(DATA RECORDS)

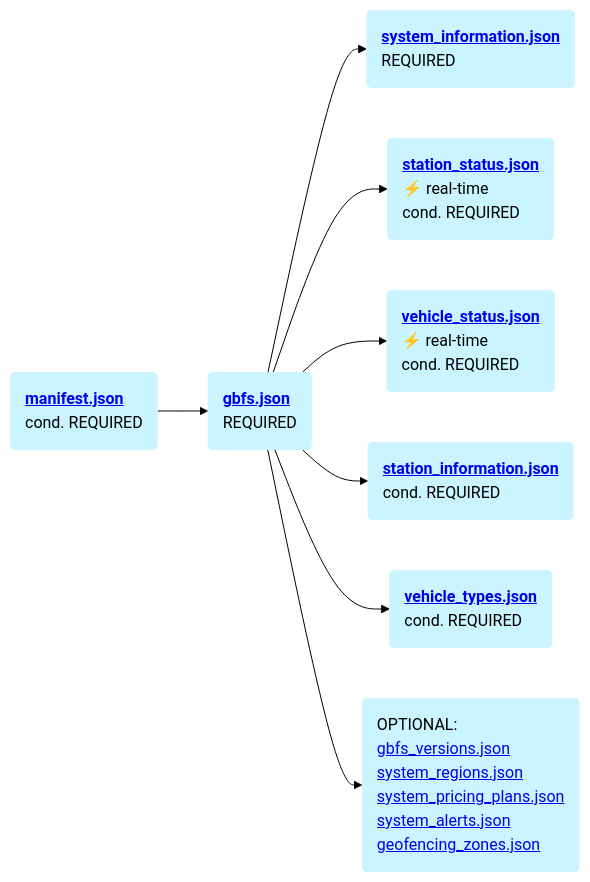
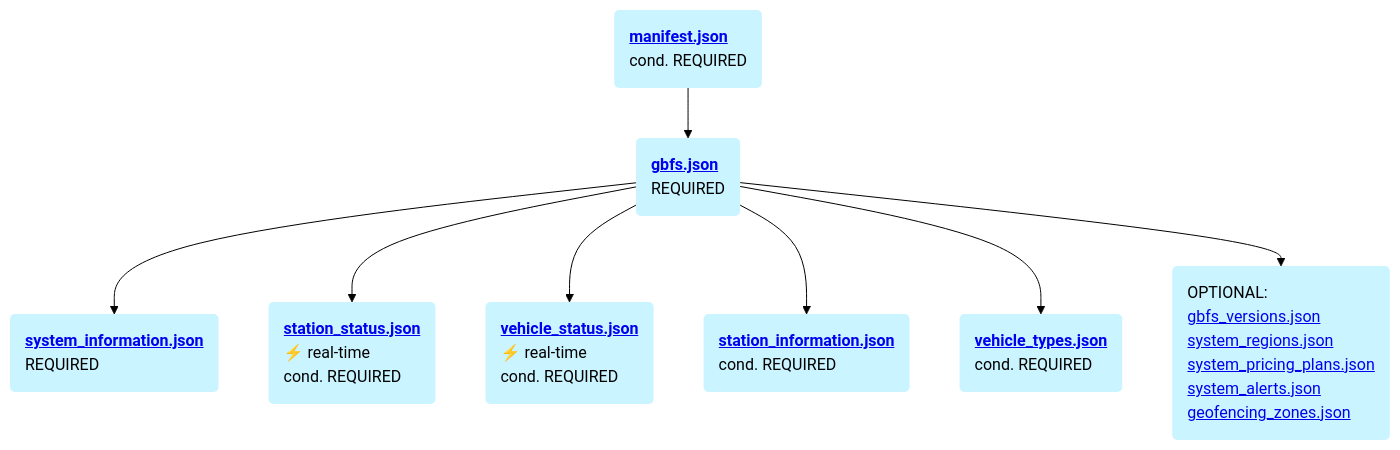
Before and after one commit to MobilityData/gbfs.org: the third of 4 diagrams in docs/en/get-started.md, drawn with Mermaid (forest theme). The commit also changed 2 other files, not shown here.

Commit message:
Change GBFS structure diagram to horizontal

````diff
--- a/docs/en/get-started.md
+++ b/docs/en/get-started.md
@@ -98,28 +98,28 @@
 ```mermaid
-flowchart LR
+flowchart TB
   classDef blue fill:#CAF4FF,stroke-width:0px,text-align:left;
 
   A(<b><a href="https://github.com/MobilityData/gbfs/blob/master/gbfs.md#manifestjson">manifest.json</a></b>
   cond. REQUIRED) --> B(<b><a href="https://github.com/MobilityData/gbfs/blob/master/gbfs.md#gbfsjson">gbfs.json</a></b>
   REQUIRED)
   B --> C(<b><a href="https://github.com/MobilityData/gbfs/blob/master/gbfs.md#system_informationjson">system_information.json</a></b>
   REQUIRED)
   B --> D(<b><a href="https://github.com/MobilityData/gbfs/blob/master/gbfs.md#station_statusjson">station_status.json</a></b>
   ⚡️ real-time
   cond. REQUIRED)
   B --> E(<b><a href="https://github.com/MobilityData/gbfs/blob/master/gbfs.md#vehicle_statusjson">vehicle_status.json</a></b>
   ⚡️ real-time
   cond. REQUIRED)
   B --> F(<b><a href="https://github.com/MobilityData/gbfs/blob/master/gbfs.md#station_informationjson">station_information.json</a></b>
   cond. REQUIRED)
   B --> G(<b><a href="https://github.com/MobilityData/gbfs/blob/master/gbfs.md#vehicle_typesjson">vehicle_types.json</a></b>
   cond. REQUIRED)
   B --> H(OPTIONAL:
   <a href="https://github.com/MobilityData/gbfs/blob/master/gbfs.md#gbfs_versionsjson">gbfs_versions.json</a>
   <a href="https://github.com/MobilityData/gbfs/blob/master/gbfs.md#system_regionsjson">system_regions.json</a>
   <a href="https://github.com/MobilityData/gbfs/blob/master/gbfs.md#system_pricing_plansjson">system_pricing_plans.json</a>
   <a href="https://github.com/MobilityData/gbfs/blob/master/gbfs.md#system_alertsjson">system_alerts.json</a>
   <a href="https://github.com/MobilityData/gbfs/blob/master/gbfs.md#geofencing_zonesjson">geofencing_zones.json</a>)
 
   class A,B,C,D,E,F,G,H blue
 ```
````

(End DATA RECORDS)
(DATA RECORDS)

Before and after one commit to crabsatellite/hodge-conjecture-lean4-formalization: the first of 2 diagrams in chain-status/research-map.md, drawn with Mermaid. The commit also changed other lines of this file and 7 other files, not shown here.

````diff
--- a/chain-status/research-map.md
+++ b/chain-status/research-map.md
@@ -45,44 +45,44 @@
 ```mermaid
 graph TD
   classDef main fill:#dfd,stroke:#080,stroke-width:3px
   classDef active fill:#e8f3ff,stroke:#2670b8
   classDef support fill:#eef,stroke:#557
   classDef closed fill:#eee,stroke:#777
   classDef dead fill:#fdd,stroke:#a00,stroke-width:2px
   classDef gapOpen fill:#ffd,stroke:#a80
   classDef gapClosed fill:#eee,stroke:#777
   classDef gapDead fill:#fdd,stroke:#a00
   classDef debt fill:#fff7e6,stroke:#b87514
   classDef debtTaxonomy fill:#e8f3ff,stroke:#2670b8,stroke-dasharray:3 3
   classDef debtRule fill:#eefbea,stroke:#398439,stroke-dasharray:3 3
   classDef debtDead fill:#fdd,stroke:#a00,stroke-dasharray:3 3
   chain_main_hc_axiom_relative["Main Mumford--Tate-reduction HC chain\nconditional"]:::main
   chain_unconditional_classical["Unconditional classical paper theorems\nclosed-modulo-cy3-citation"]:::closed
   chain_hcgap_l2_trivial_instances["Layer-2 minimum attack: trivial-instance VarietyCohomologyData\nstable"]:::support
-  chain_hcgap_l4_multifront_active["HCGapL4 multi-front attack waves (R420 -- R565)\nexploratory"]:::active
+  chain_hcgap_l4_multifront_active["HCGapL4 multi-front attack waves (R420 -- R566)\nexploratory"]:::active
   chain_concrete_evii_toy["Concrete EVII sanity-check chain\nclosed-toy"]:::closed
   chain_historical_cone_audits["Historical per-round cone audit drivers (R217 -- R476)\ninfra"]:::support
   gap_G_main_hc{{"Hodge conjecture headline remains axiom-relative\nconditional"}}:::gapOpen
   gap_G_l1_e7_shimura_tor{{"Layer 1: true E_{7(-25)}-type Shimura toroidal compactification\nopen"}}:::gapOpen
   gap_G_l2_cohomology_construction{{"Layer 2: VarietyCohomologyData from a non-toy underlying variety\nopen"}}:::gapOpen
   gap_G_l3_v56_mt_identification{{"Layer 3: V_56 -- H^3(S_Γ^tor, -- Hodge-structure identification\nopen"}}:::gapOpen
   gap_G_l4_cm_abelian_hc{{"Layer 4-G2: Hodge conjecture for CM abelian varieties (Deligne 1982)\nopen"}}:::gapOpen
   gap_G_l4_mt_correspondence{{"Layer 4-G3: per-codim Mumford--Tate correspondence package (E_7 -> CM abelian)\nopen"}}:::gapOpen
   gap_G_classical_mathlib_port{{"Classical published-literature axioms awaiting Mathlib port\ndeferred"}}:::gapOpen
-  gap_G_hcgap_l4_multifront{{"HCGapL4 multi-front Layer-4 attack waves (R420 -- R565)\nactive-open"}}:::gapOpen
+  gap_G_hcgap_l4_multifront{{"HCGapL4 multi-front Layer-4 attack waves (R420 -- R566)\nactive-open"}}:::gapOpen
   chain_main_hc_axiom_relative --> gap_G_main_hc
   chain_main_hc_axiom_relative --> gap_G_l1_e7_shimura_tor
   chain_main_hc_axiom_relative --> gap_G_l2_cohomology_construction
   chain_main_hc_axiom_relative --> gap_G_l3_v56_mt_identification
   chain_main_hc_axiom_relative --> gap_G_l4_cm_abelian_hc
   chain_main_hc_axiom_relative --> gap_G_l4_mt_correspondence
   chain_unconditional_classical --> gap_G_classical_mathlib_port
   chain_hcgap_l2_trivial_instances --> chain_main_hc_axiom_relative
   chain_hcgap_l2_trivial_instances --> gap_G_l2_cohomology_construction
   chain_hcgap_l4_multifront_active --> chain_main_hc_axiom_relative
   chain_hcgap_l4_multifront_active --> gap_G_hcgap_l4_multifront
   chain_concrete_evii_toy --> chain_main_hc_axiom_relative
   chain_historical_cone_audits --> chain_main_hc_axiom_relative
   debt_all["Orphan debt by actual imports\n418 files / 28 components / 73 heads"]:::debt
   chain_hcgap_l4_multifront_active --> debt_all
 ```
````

(End DATA RECORDS)

▶ **TASK STATEMENT**:
Lines containing the word "Layer" are to be pulled from the records and copied.

▶ **RESULT OF THIS EXERCISE**:
   chain_hcgap_l2_trivial_instances["Layer-2 minimum attack: trivial-instance VarietyCohomologyData\nstable"]:::support
   gap_G_l1_e7_shimura_tor{{"Layer 1: true E_{7(-25)}-type Shimura toroidal compactification\nopen"}}:::gapOpen
   gap_G_l2_cohomology_construction{{"Layer 2: VarietyCohomologyData from a non-toy underlying variety\nopen"}}:::gapOpen
   gap_G_l3_v56_mt_identification{{"Layer 3: V_56 -- H^3(S_Γ^tor, -- Hodge-structure identification\nopen"}}:::gapOpen
   gap_G_l4_cm_abelian_hc{{"Layer 4-G2: Hodge conjecture for CM abelian varieties (Deligne 1982)\nopen"}}:::gapOpen
   gap_G_l4_mt_correspondence{{"Layer 4-G3: per-codim Mumford--Tate correspondence package (E_7 -> CM abelian)\nopen"}}:::gapOpen
-  gap_G_hcgap_l4_multifront{{"HCGapL4 multi-front Layer-4 attack waves (R420 -- R565)\nactive-open"}}:::gapOpen
+  gap_G_hcgap_l4_multifront{{"HCGapL4 multi-front Layer-4 attack waves (R420 -- R566)\nactive-open"}}:::gapOpen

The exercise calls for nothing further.